> **Task to carry out**: Below are some entries. Copy each line in them that holds "launchd".

> **Entries supplied**:
+ + +

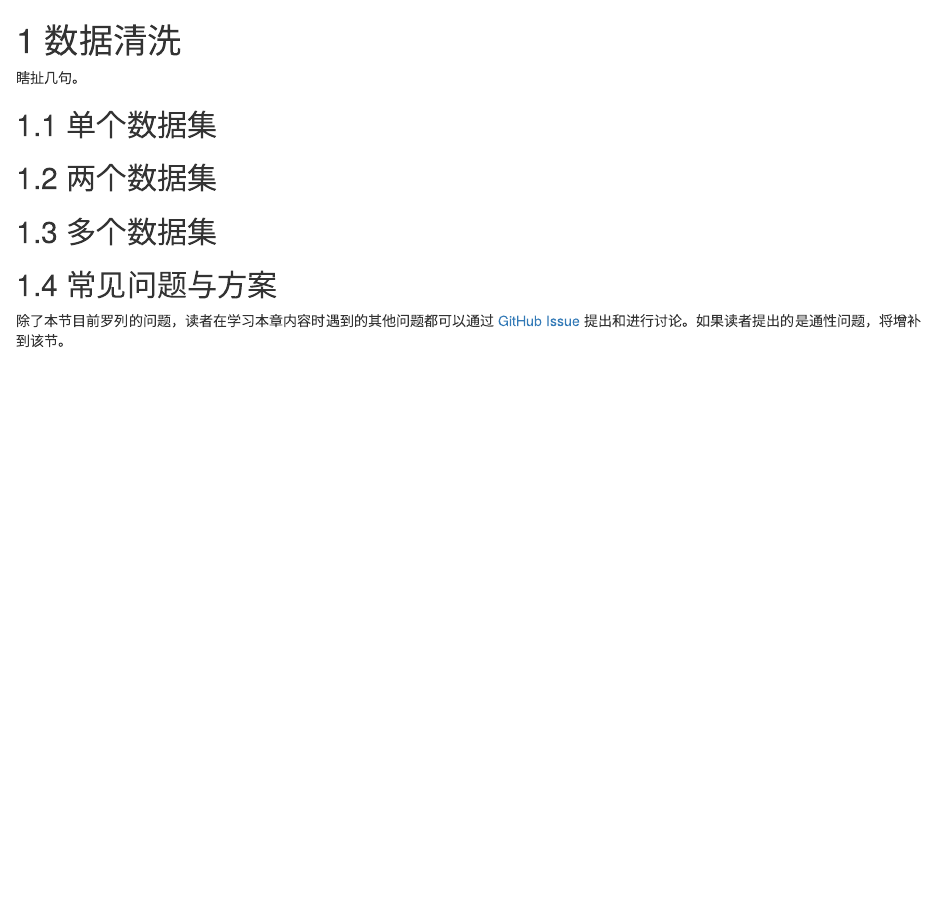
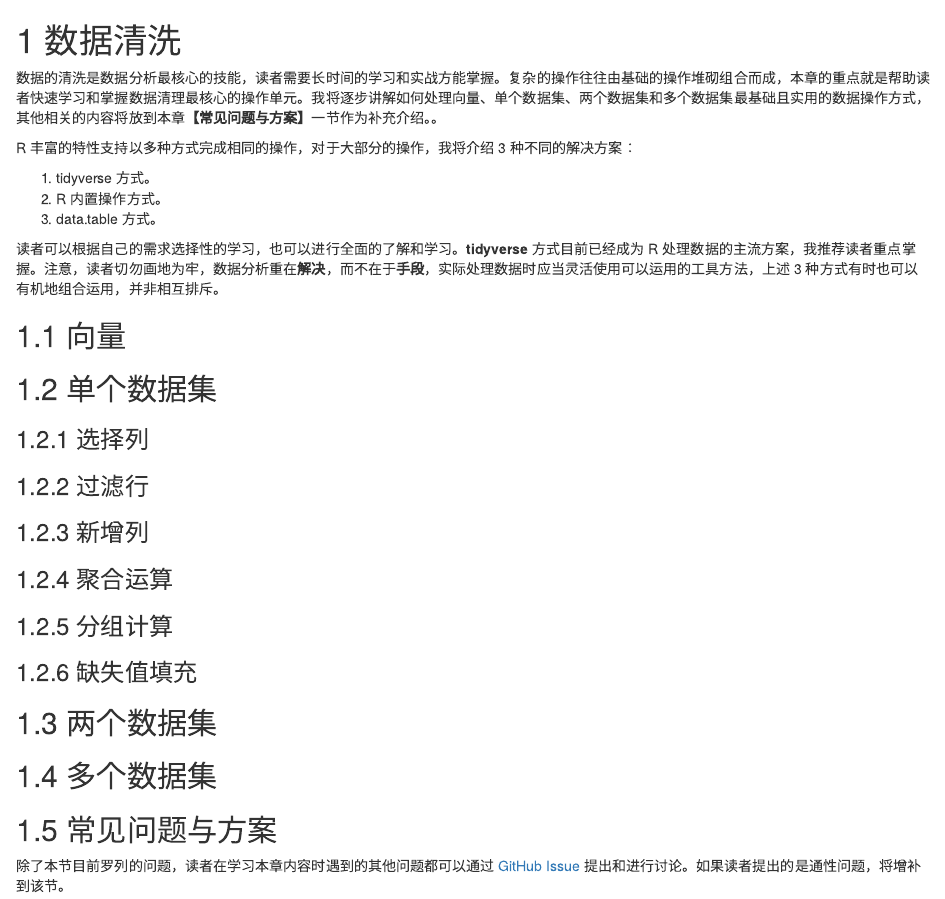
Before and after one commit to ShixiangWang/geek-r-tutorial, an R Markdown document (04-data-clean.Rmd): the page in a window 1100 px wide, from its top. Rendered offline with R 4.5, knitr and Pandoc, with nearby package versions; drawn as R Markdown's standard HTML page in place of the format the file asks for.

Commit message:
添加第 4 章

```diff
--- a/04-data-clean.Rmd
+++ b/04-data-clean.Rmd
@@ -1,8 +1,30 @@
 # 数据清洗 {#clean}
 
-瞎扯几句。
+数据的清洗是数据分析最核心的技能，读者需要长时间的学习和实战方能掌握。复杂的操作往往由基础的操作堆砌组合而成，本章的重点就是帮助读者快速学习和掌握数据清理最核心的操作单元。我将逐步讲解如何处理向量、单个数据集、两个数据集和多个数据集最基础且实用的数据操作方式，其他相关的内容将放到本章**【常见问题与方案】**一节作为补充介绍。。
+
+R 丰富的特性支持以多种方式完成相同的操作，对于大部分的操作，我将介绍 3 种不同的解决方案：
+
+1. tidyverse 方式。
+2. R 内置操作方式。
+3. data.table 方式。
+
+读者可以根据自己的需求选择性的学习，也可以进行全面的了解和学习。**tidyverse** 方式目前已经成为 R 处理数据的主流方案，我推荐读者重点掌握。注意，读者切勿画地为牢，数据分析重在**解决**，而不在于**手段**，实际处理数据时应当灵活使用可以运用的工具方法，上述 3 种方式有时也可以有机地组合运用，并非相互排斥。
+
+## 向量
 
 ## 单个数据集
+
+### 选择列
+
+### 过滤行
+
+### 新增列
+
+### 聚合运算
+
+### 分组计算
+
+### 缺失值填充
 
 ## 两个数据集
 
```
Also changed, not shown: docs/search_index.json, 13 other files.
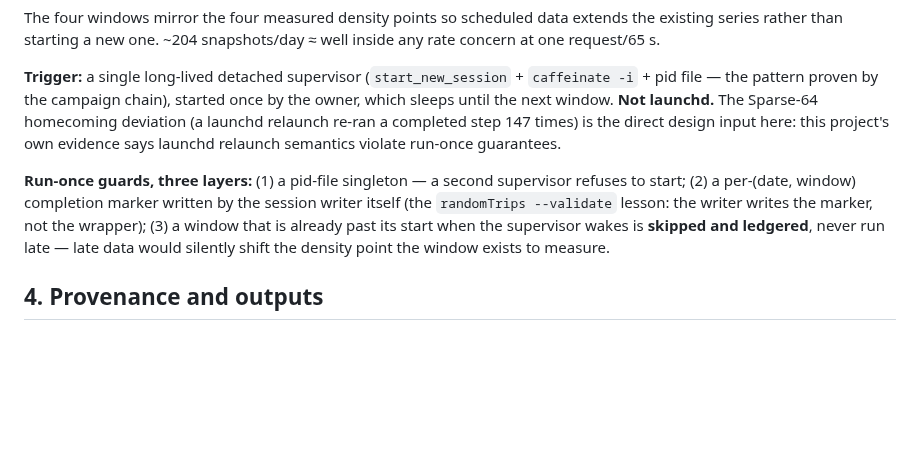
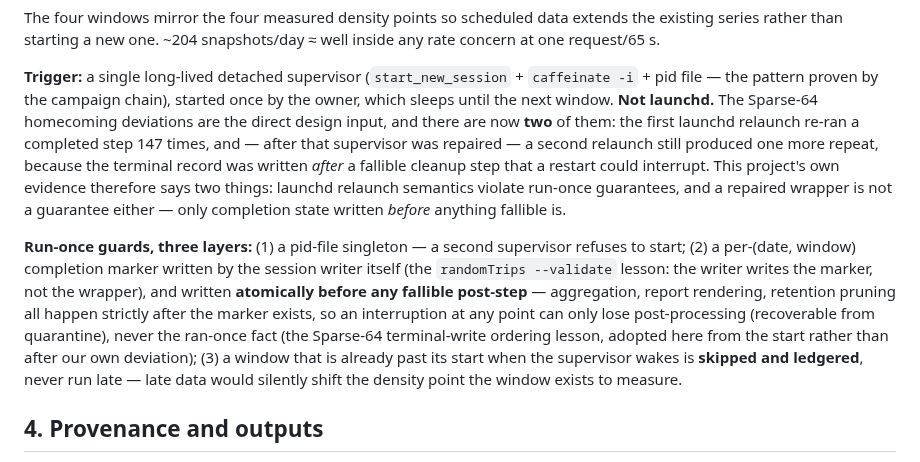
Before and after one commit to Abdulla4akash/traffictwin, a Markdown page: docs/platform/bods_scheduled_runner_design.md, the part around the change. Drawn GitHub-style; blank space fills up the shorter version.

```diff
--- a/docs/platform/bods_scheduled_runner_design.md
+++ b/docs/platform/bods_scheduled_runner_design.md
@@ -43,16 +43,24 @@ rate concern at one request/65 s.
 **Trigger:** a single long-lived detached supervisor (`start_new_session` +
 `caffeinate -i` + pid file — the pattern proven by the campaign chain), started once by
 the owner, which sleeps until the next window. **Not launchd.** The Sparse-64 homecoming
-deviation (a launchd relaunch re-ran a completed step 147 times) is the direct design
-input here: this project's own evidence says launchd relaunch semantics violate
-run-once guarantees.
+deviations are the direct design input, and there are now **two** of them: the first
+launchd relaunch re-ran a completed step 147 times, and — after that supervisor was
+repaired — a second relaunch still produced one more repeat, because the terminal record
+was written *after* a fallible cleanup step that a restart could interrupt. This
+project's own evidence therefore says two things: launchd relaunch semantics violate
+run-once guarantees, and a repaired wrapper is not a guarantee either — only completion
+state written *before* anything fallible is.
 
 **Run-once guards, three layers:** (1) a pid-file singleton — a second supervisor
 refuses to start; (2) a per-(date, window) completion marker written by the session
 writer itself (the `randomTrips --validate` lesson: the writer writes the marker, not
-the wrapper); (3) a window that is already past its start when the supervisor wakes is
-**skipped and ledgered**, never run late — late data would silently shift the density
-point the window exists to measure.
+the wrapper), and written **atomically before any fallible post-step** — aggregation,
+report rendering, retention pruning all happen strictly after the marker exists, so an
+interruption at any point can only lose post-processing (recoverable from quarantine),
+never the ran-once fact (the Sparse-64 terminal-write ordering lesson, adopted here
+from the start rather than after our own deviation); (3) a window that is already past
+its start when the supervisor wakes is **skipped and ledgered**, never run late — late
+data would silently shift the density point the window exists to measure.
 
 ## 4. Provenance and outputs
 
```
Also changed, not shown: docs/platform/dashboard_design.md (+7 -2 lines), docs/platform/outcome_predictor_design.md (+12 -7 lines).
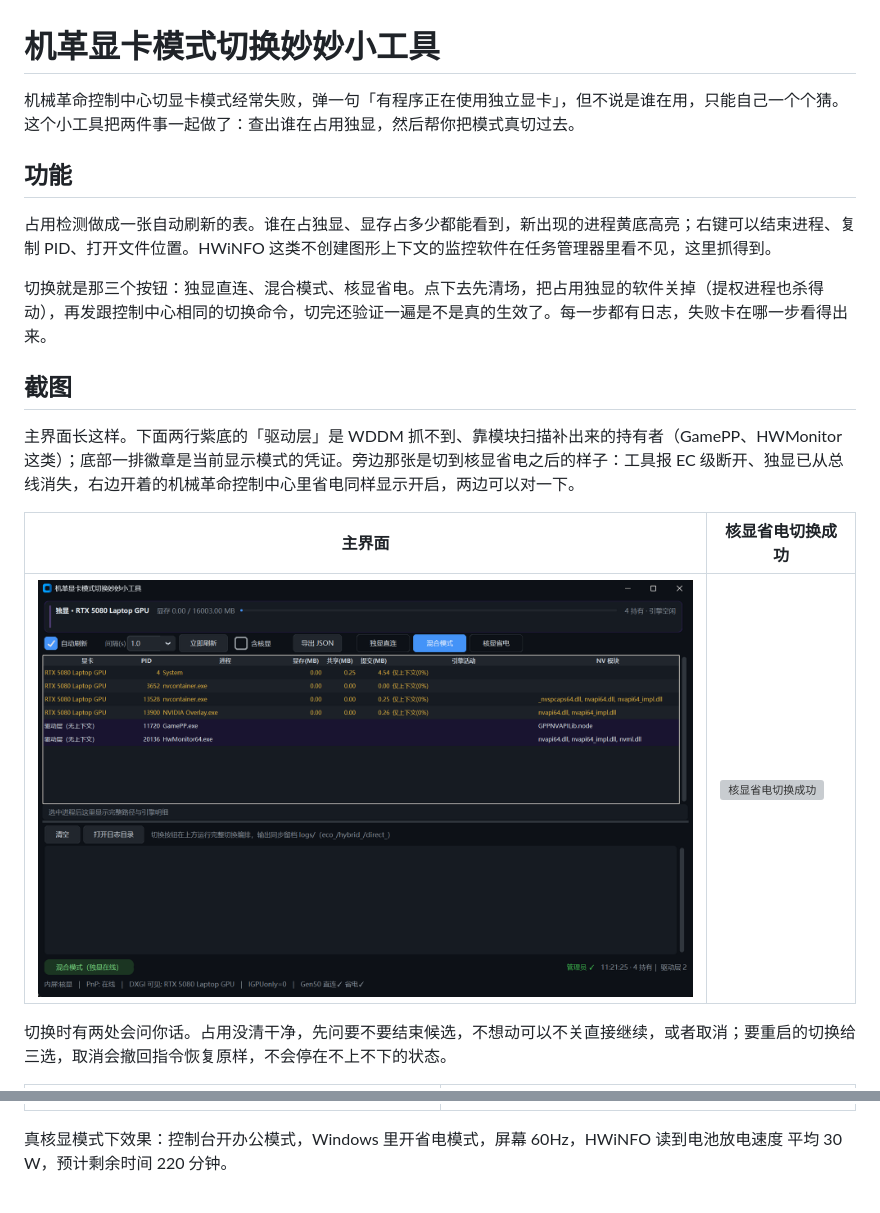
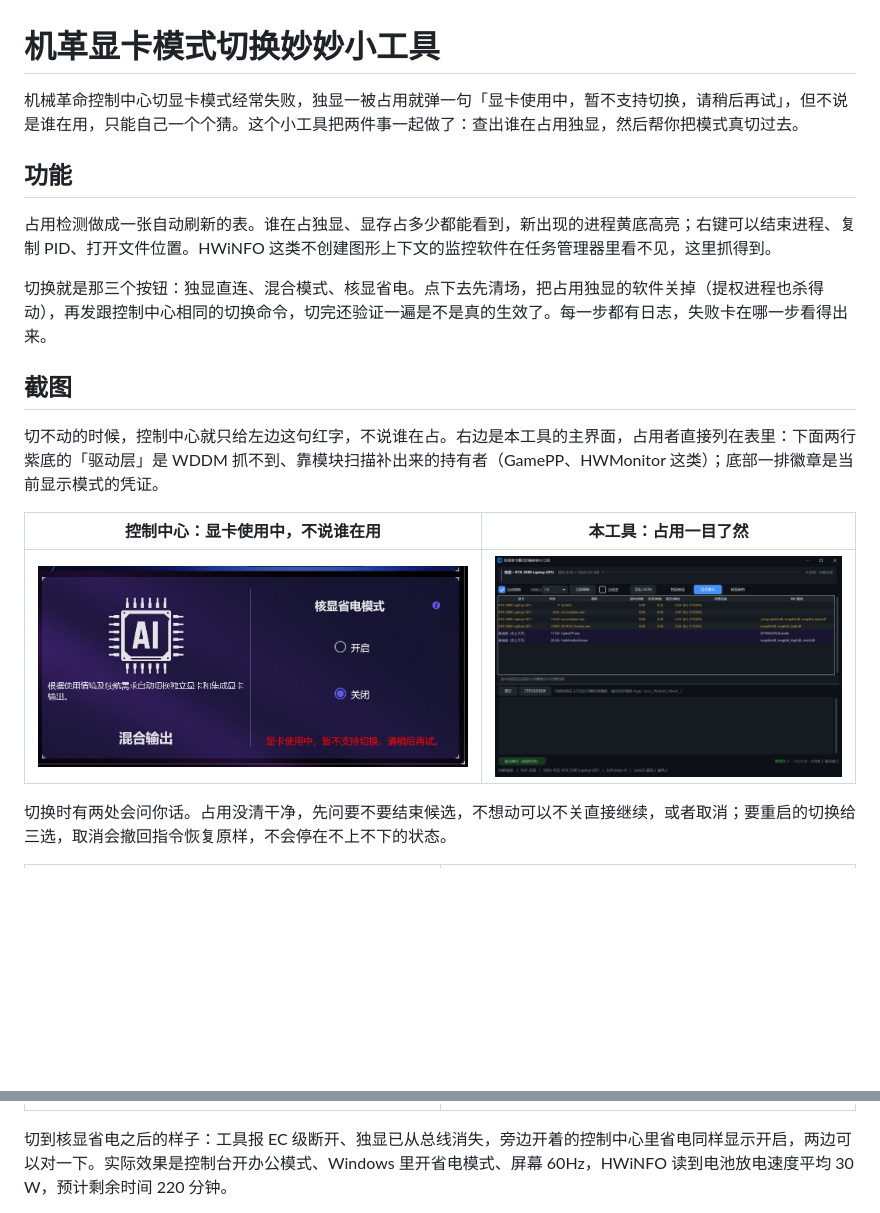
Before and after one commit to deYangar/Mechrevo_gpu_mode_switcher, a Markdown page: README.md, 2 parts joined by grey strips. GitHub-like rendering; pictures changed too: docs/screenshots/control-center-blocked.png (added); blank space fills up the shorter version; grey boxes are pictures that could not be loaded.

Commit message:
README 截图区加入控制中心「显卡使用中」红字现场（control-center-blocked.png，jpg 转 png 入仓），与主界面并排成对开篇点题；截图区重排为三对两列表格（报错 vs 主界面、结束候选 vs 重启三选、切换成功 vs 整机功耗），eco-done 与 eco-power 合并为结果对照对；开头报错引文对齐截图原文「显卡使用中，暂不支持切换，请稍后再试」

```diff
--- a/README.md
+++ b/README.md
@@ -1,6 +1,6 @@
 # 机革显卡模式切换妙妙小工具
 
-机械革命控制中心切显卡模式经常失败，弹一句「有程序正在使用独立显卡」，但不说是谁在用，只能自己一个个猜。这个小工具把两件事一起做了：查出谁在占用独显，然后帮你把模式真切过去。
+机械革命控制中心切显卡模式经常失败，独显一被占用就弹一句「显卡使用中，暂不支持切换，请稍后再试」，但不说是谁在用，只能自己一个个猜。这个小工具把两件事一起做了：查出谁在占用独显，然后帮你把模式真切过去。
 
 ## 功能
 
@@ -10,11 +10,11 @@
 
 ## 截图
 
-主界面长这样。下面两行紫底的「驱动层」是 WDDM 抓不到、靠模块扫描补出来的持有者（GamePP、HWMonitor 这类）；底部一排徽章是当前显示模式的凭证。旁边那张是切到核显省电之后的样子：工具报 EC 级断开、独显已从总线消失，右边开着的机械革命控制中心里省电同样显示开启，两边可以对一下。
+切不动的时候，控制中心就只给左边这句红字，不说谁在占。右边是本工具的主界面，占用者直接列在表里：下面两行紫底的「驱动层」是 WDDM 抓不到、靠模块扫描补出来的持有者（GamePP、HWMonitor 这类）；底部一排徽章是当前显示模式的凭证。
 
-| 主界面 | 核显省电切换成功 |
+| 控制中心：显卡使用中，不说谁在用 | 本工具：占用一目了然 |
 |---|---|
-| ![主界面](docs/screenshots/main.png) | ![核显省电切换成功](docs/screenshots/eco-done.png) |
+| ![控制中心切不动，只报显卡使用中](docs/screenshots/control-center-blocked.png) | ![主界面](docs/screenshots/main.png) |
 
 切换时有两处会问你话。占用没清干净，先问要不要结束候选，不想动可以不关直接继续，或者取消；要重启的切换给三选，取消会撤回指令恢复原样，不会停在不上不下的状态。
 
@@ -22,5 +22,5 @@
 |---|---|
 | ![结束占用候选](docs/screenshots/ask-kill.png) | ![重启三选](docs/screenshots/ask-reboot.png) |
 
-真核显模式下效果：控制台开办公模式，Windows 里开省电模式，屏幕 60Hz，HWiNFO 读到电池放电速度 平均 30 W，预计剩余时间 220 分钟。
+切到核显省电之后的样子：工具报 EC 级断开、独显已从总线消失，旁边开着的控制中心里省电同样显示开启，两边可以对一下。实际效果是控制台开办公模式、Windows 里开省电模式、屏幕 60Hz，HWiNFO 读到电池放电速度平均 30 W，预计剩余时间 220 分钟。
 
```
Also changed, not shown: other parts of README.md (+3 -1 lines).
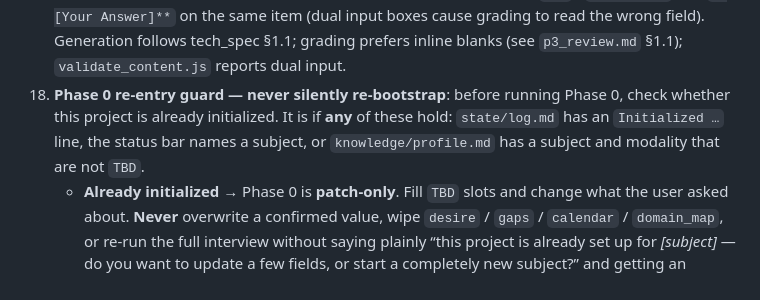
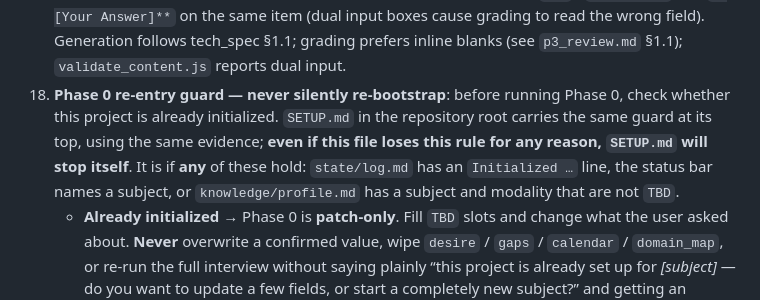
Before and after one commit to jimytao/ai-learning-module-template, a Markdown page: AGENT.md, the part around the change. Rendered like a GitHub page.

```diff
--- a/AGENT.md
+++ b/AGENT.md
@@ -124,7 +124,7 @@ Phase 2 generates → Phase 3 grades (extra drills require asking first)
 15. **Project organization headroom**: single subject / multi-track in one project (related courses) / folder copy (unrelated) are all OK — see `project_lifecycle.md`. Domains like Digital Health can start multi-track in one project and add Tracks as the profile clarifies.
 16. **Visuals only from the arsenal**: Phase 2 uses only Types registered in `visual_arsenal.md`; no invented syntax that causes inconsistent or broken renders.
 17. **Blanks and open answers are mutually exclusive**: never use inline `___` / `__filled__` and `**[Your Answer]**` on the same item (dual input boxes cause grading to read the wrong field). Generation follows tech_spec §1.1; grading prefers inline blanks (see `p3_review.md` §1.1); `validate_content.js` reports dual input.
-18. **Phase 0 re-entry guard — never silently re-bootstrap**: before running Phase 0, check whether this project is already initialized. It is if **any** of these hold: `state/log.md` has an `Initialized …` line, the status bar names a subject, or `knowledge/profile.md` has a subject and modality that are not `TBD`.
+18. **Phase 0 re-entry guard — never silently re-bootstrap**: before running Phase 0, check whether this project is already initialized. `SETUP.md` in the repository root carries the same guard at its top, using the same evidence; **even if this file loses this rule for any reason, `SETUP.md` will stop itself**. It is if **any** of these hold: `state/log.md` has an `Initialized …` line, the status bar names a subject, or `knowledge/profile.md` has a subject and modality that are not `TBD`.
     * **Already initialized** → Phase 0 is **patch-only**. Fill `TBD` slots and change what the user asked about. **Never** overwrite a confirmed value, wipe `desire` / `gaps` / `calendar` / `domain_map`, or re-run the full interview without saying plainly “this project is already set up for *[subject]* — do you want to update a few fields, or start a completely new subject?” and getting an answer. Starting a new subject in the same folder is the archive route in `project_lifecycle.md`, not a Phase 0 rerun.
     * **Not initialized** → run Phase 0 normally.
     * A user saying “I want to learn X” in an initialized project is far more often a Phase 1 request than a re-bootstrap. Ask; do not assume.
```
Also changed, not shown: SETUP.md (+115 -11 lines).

+ + +

> **Exercise response**:
 the owner, which sleeps until the next window. **Not launchd.** The Sparse-64 homecoming
-deviation (a launchd relaunch re-ran a completed step 147 times) is the direct design
-input here: this project's own evidence says launchd relaunch semantics violate
+launchd relaunch re-ran a completed step 147 times, and — after that supervisor was
+project's own evidence therefore says two things: launchd relaunch semantics violate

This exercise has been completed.